** Opening THE INPUT block **

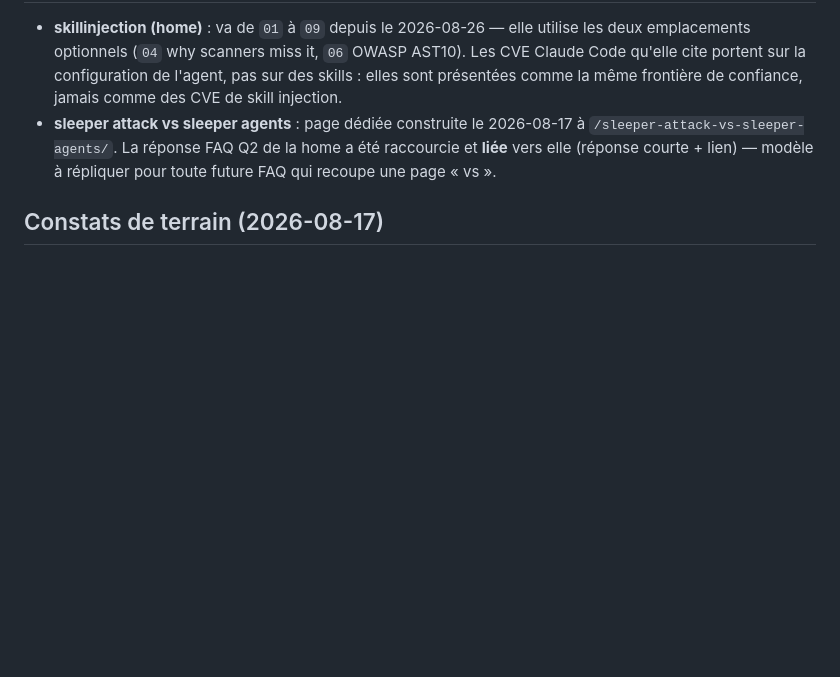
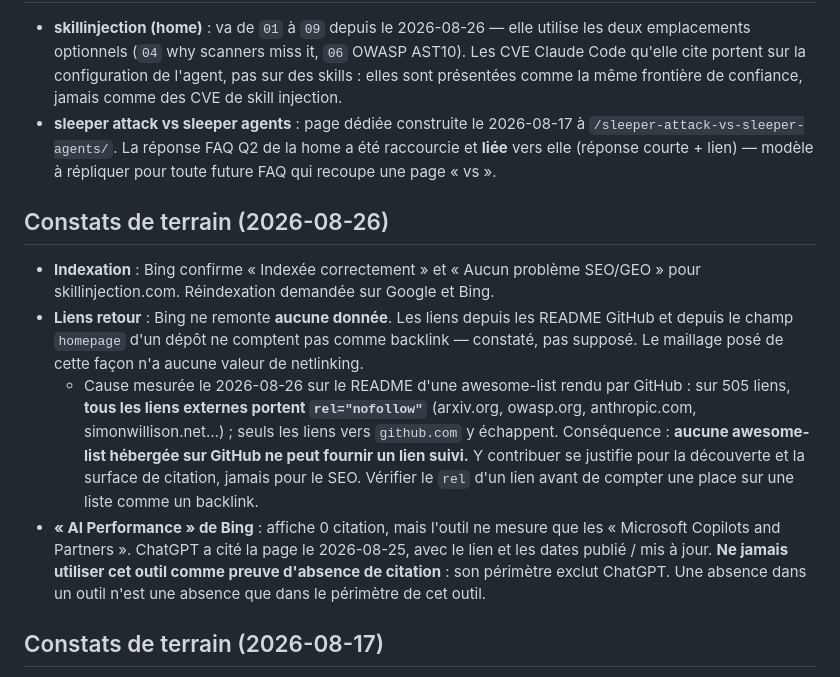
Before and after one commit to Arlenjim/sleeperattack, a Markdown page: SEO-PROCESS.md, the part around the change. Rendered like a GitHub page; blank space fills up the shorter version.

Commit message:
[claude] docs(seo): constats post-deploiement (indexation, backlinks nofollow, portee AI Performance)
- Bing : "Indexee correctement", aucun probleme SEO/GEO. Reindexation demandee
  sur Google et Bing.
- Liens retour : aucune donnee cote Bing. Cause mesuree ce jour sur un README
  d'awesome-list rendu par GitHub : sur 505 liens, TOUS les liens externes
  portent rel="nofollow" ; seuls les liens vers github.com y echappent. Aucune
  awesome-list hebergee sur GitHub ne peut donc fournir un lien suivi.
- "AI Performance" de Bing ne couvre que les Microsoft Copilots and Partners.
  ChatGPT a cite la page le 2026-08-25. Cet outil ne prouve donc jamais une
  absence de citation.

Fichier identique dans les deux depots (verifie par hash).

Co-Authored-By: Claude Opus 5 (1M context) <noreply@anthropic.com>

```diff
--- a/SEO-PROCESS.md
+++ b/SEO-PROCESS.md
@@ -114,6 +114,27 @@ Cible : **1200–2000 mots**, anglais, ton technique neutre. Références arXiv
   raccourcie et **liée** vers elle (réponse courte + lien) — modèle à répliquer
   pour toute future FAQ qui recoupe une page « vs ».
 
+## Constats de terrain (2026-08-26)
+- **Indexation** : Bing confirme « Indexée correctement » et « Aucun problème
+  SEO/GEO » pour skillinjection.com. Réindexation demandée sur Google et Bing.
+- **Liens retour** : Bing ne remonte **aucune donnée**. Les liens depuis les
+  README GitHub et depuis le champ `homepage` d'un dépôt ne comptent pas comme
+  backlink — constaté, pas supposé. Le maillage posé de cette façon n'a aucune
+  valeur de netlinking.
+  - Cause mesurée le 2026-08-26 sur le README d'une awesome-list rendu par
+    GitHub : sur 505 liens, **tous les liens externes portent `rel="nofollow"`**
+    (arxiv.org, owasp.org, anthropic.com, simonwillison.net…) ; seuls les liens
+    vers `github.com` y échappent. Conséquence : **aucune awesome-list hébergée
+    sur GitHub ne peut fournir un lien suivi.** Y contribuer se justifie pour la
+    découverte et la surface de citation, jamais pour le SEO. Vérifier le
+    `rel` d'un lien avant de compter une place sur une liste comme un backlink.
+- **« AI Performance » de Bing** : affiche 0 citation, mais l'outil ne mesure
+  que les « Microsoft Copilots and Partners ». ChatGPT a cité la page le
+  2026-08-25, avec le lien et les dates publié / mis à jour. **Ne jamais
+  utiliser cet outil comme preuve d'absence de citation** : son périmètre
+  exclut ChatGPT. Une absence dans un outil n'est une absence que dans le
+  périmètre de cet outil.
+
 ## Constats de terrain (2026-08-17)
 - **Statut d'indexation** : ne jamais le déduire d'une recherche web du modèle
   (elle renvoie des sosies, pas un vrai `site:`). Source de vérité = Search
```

** Closing THE INPUT block **
** Opening THE INPUT block **

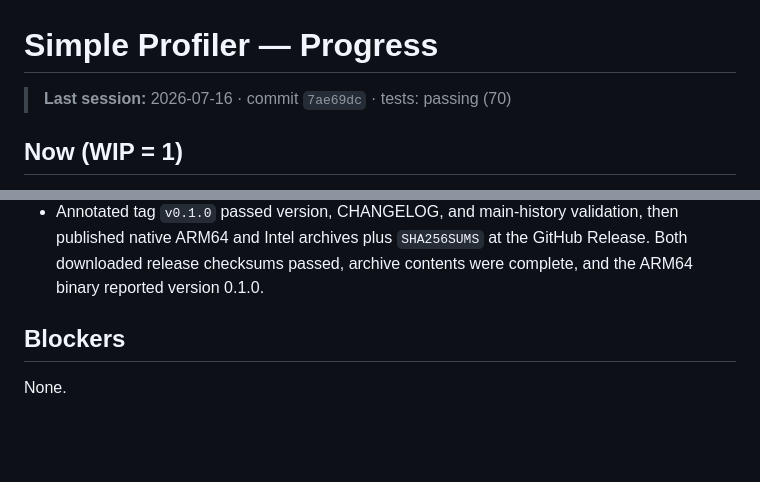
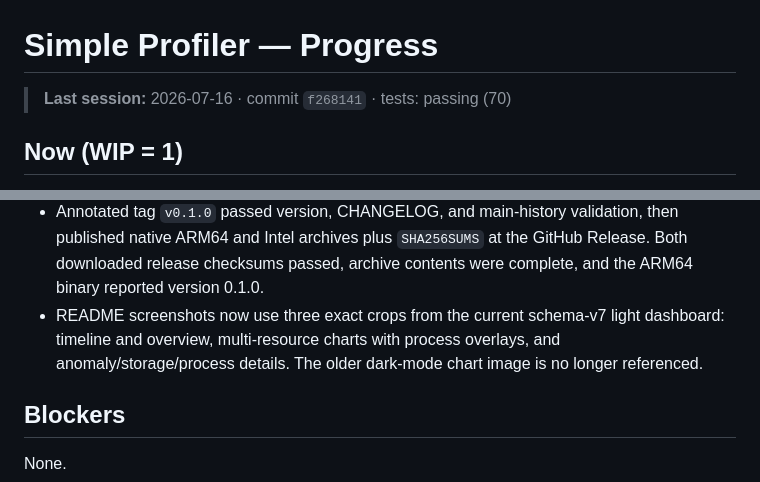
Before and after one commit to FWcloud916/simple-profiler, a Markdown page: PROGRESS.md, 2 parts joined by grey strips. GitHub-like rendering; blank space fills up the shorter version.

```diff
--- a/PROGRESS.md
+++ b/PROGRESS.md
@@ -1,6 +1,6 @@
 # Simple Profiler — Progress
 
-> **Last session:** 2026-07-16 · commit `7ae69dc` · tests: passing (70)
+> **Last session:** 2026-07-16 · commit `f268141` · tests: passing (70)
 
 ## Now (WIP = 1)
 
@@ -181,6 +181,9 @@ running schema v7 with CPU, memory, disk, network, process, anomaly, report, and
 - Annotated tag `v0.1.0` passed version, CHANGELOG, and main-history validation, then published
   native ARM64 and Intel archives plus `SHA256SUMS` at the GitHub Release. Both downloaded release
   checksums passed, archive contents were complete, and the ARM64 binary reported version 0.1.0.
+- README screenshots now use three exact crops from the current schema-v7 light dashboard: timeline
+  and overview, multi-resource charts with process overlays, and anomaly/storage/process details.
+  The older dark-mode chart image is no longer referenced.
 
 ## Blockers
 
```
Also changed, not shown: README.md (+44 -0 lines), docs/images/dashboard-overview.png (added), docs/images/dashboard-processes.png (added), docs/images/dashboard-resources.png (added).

** Closing THE INPUT block **

» TRY IT: In the data above, copy every line where the string "Bing" appears.

» RESULT OF THIS TASK:
- Bing : "Indexee correctement", aucun probleme SEO/GEO. Reindexation demandee
  sur Google et Bing.
- Liens retour : aucune donnee cote Bing. Cause mesuree ce jour sur un README
- "AI Performance" de Bing ne couvre que les Microsoft Copilots and Partners.
+- **Indexation** : Bing confirme « Indexée correctement » et « Aucun problème
+  SEO/GEO » pour skillinjection.com. Réindexation demandée sur Google et Bing.
+- **Liens retour** : Bing ne remonte **aucune donnée**. Les liens depuis les
+- **« AI Performance » de Bing** : affiche 0 citation, mais l'outil ne mesure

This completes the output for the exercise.